Entries taken from a collection
- - -

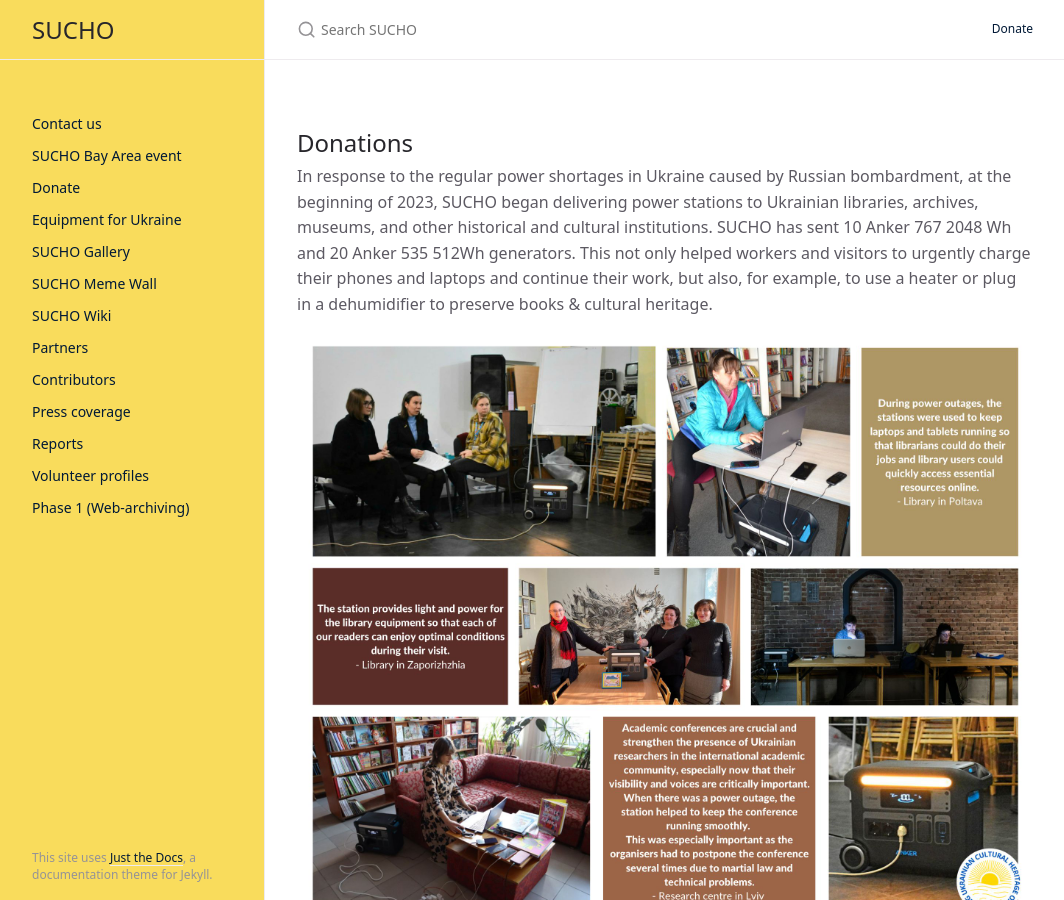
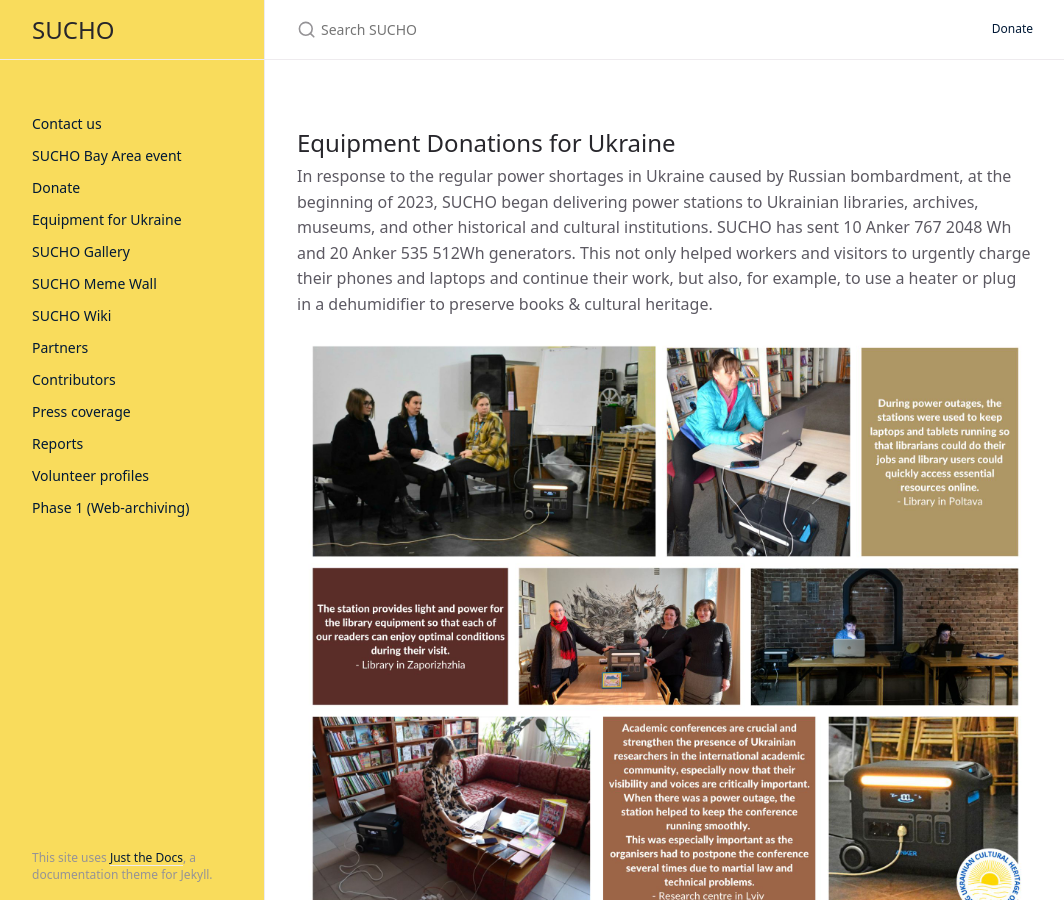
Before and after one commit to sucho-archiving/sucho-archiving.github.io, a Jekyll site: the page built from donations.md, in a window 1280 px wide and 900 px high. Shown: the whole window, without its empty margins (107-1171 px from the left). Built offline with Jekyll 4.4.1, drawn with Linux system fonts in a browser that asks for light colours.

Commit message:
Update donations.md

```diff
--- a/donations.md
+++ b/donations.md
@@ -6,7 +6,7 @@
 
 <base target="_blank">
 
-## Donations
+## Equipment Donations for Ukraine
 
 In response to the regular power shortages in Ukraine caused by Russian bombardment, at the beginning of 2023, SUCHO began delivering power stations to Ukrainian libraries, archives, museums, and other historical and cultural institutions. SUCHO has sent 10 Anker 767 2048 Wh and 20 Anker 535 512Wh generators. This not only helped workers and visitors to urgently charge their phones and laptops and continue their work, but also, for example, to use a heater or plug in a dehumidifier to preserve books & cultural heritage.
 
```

- - -

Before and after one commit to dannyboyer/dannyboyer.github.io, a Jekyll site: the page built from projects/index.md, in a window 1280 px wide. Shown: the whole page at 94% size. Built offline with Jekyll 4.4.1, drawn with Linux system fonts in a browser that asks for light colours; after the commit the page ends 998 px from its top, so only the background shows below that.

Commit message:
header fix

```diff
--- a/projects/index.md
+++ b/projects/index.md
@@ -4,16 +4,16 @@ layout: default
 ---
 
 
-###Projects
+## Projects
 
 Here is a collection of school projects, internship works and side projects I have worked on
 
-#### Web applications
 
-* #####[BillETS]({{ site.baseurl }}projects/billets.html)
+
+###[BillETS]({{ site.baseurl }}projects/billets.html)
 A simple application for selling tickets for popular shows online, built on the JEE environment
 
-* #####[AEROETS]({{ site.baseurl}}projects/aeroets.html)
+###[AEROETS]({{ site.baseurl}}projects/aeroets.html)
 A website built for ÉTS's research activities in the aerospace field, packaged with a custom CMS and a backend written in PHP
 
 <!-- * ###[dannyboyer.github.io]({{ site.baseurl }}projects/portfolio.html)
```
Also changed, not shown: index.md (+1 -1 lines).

- - -

ASSIGNED TASK -
Scan the entries above. Copy each line that has the string "index".

YOUR SOLUTION -
Before and after one commit to dannyboyer/dannyboyer.github.io, a Jekyll site: the page built from projects/index.md, in a window 1280 px wide. Shown: the whole page at 94% size. Built offline with Jekyll 4.4.1, drawn with Linux system fonts in a browser that asks for light colours; after the commit the page ends 998 px from its top, so only the background shows below that.
--- a/projects/index.md
+++ b/projects/index.md
Also changed, not shown: index.md (+1 -1 lines).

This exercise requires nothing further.